La Via Croce di Città in Aosta (Photograph © Enrico Romanzi)Aosta Cattedrale (Photograph © Enrico Romanzi)Chris above the former mining town of La ThuileSarriod de la Tour, in the comune of St Pierre (Photograph © Enrico Romanzi)Aosta offers great shopping opportunities (Photograph © Enrico Romanzi)Roman ruins and soaring mountains (Photography by Chris Allsop unless stated)Monte Bianco from the Val Ferret (Photograph © Enrico Romanzi)grassy and mellow local cheese for sale.There’s something of the hidden kingdom about the Valle D’Aosta, like an Italian Bhutan (but with a lot more ski lifts). Entering from France via the seemingly endless Mont Blanc Tunnel, you’re transported from alpine foothills and farmland, in winter with horses stark black against frozen white pastures, and into an encirclement of soaring peaks. Arriving at sunset is particularly enchanting:…

access_time13 min.

la Chiesa della Gran Madre di Dio and the Ponte Vittorio Emanuele ITurin is proud to be the birthplace of the Slow Food movementthe Piedmontese are also justly proud of their winethe Porta Palatinastaircase at the Palazzo Carignanothe market at the Porta PalazzoHanging in the air above the city wasn’t exactly how I’d envisaged starting my visit to Turin. Yet here I was, 150 metres off the ground in a helium balloon, my heart in my throat, feet heavy as lead. Somehow, I’d been persuaded that The ‘Turin Eye’ (www.turineye.com) would be a novel way to see the city. In spite of my trepidation and inability to step onto the glass panel in the basket, the views from up here are captivating. The snow-capped peaks of the majestic Alps provide…

access_time10 min.
genoa: behind closed doors

this grand chamber functions as a meeting roomthe doors of the Palazzo Patroneon the other side of those doors (Photography by Chris Allsop)My guide, Paola, is knocking, quite insistently, on the metal doors of Palazzo Patrone, now a military HQ. The HQ is one of Genoa’s Palazzi dei Rolli and, according to her itinerary, it’s meant to open today to the public. There are 42 palaces open today, so there are worthy alternatives available to us, but Paola is determined that I see inside this one.A few minutes later, a lock cranks. A man in uniform pokes his head out and there’s a rapid and polite exchange in Italian. Fortunately, he breaks into a smile – apparently the military hadn’t been entirely sure at what time to open their doors.…

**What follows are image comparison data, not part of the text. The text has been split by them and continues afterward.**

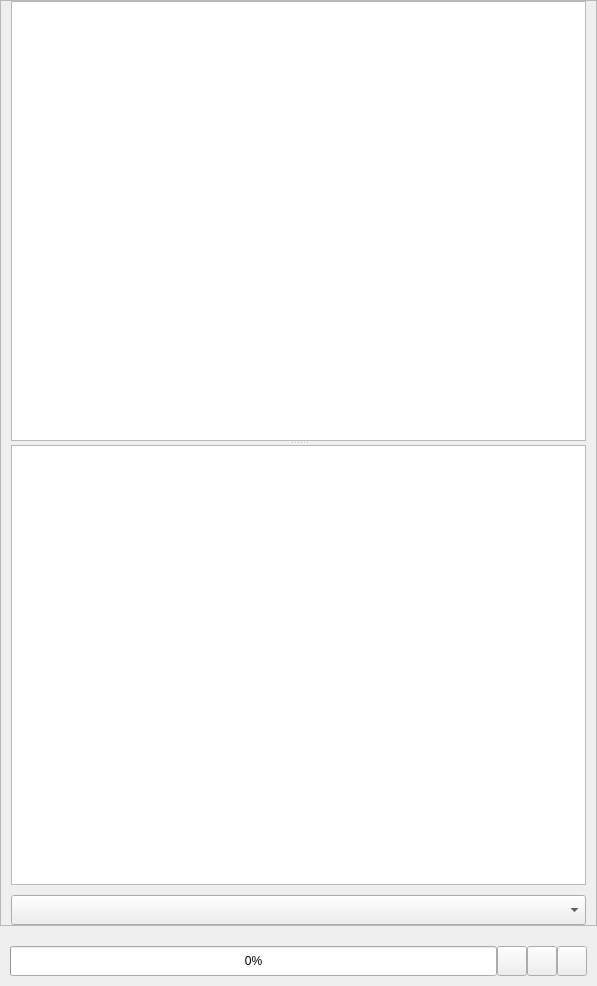
Old version of the form src/airunner/widgets/llm/templates/chat_prompt.ui in the repository Capsize-Games/airunner.
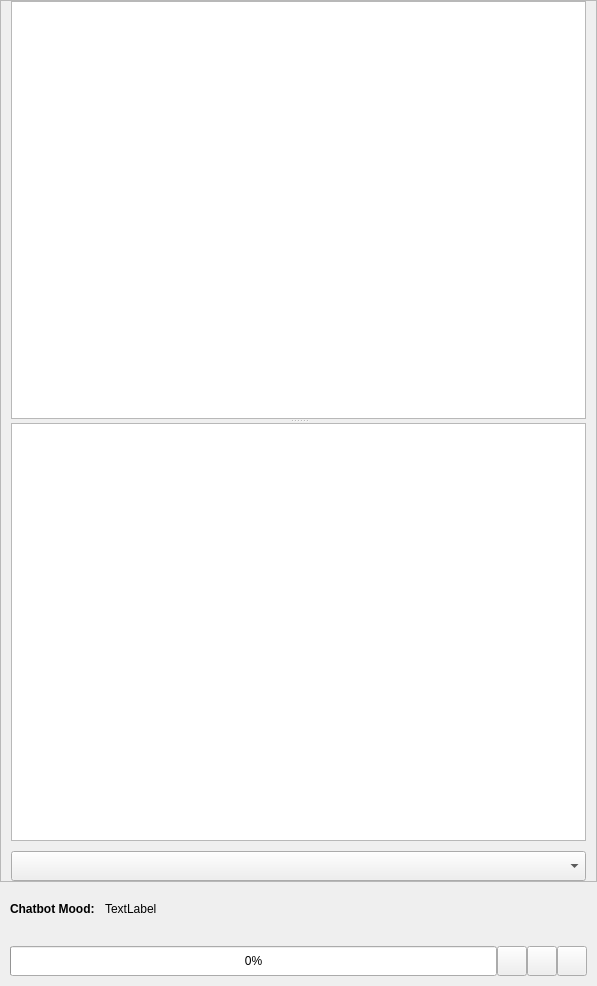
New version of the form. Icons and pictures are not drawn.

The edit to the form file:
```diff
--- a/src/airunner/widgets/llm/templates/chat_prompt.ui
+++ b/src/airunner/widgets/llm/templates/chat_prompt.ui
@@ -32,7 +32,7 @@
    <property name="verticalSpacing">
     <number>10</number>
    </property>
-   <item row="1" column="0">
+   <item row="2" column="0">
     <layout class="QHBoxLayout" name="horizontalLayout">
      <property name="spacing">
       <number>0</number>
@@ -174,7 +174,7 @@
         <x>0</x>
         <y>0</y>
         <width>595</width>
-        <height>924</height>
+        <height>877</height>
        </rect>
       </property>
       <layout class="QGridLayout" name="gridLayout">
@@ -233,7 +233,7 @@
                 <x>0</x>
                 <y>0</y>
                 <width>573</width>
-                <height>440</height>
+                <height>417</height>
                </rect>
               </property>
               <layout class="QGridLayout" name="gridLayout_2">
@@ -293,6 +293,47 @@
      </widget>
     </widget>
    </item>
+   <item row="1" column="0">
+    <layout class="QFormLayout" name="formLayout">
+     <property name="horizontalSpacing">
+      <number>10</number>
+     </property>
+     <property name="verticalSpacing">
+      <number>0</number>
+     </property>
+     <property name="leftMargin">
+      <number>10</number>
+     </property>
+     <property name="topMargin">
+      <number>10</number>
+     </property>
+     <property name="rightMargin">
+      <number>10</number>
+     </property>
+     <property name="bottomMargin">
+      <number>10</number>
+     </property>
+     <item row="0" column="0">
+      <widget class="QLabel" name="label">
+       <property name="font">
+        <font>
+         <bold>true</bold>
+        </font>
+       </property>
+       <property name="text">
+        <string>Chatbot Mood:</string>
+       </property>
+      </widget>
+     </item>
+     <item row="0" column="1">
+      <widget class="QLabel" name="mood_label">
+       <property name="text">
+        <string>TextLabel</string>
+       </property>
+      </widget>
+     </item>
+    </layout>
+   </item>
   </layout>
  </widget>
  <resources/>
```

access_time11 min.
walk on water

Serene canal waters of Gaggianoview of the Naviglio Grande at sunsetcanoeists on the canalstone detail on the Certosa di Paviapeaceful canal in the town of Cassinetta di Lugagnano (All images by Marina Spironetti)The impressive river front of Gaggiano with the baroque church of Sant’Invenzio to the leftIt all starts with the Naviglio Grande, the most important waterway that connects the city to AbbiategrassoThe name says it all: Milano, from the Latin Mediolanum, coming in turn from the Celtic Midland, ‘land in the middle’. In the middle of what? Water. As simple as that. The territories around Lombardy’s capital are naturally water-bound: a rectangle marked out by the lakes (Maggiore, Lugano and Como) in the north and the rivers Ticino, Po and Adda on the other three sides. In addition, there…

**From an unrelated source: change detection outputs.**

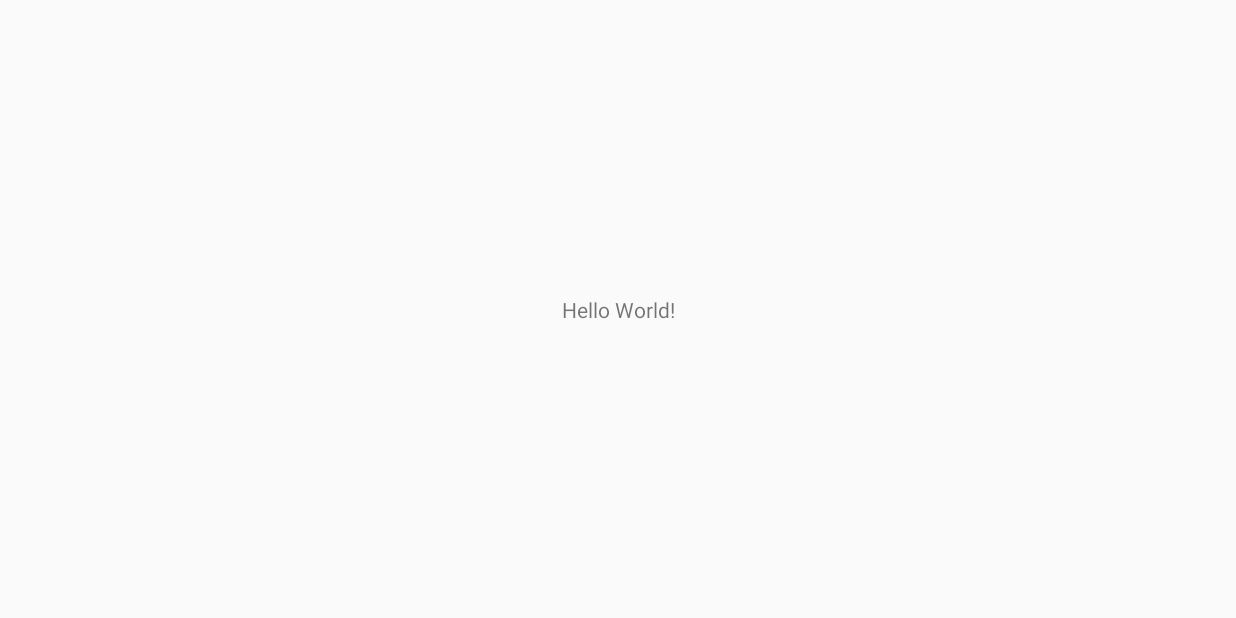
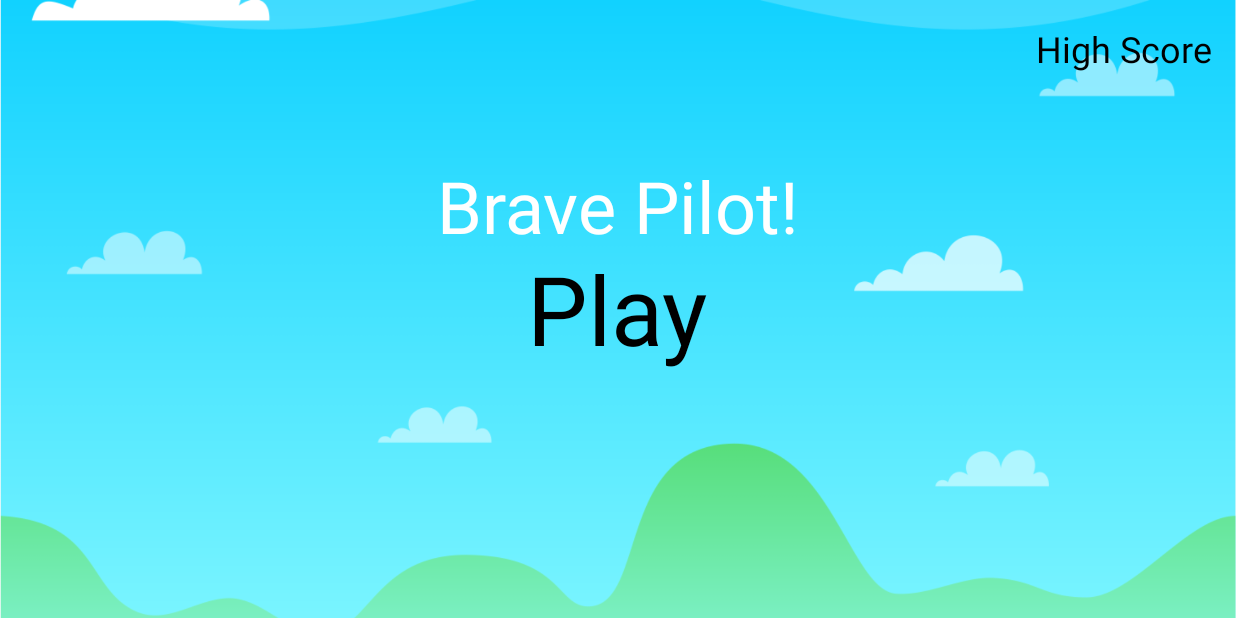
Before and after one commit to vietkieubui/BravePilot, an Android app: the screen it shows after launch (MainActivity), on a phone screen of 824 x 412 dp (held sideways). Before the commit the screen is almost empty. Run offline under Robolectric (Android 15) with nearby library versions, the phone set to English and light mode, and no system bars.

Commit message:
init somethings

```diff
--- a/app/src/main/res/layout/activity_main.xml
+++ b/app/src/main/res/layout/activity_main.xml
@@ -1,18 +1,43 @@
 <?xml version="1.0" encoding="utf-8"?>
-<androidx.constraintlayout.widget.ConstraintLayout xmlns:android="http://schemas.android.com/apk/res/android"
+<RelativeLayout xmlns:android="http://schemas.android.com/apk/res/android"
     xmlns:app="http://schemas.android.com/apk/res-auto"
     xmlns:tools="http://schemas.android.com/tools"
     android:layout_width="match_parent"
     android:layout_height="match_parent"
     tools:context=".MainActivity">
 
+    <ImageView
+        android:layout_width="match_parent"
+        android:layout_height="match_parent"
+        android:src="@drawable/background"
+        android:scaleType="centerCrop"/>
     <TextView
         android:layout_width="wrap_content"
         android:layout_height="wrap_content"
-        android:text="Hello World!"
-        app:layout_constraintBottom_toBottomOf="parent"
-        app:layout_constraintEnd_toEndOf="parent"
-        app:layout_constraintStart_toStartOf="parent"
-        app:layout_constraintTop_toTopOf="parent" />
+        android:textSize="48sp"
+        android:text="Brave Pilot!"
+        android:layout_marginTop="40dp"
+        android:textColor="#ffffff"
+        android:layout_above="@id/play"
+        android:layout_below="@id/highScoreTxt"
+        android:layout_centerHorizontal="true"/>
+    <TextView
+        android:layout_width="wrap_content"
+        android:layout_height="wrap_content"
+        android:text="Play"
+        android:textSize="64sp"
+        android:layout_centerInParent="true"
+        android:textColor="#000000"
+        android:id="@+id/play"/>
+    <TextView
+        android:layout_width="wrap_content"
+        android:layout_height="wrap_content"
+        android:textSize="24sp"
+        android:textColor="#000000"
+        android:text="High Score"
+        android:id="@+id/highScoreTxt"
+        android:layout_margin="16dp"
+        android:layout_alignParentRight="true"/>
 
-</androidx.constraintlayout.widget.ConstraintLayout>
+
+</RelativeLayout>
```
Also changed, not shown: app/src/main/res/drawable-v24/background.png (added), app/src/main/res/drawable-v24/bird1.png (added), app/src/main/res/drawable-v24/bird2.png (added), app/src/main/res/drawable-v24/bird3.png (added), app/src/main/res/drawable-v24/bird4.png (added), app/src/main/res/drawable-v24/bullet.png (added), app/src/main/res/drawable-v24/dead.png (added), app/src/main/res/drawable-v24/fly1.png (added), app/src/main/res/drawable-v24/fly2.png (added), app/src/main/res/drawable-v24/shoot1.png (added), app/src/main/res/drawable-v24/shoot2.png (added), app/src/main/res/drawable-v24/shoot3.png (added), app/src/main/res/drawable-v24/shoot4.png (added), app/src/main/res/drawable-v24/shoot5.png (added).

access_time13 min.

Locals eating at La Folperia di Max e Barbarathe back ‘streets’ of Paduala Piazza della Fruttaarance at the marketRudy in his shop in the Sotto il Salone market(Photography © Sara Scarpa)Donatello’s statue of Gattamelatafresh folpetto with green sauce – which takes us back to the Folperia di Max e Barbara!When you arrive in Padua from Venice, the one thing that jumps out at you is the energetic buzz of the city. With nearly 60,000 students at the University, there is a sense of optimism that pours out of the wine bars and into the beautiful piazze. It is in places such as Piazza dei Signori, Piazza delle Erbe and Piazza della Frutta that you will find such an atmosphere dominating from the early evening, when the locals meet for the…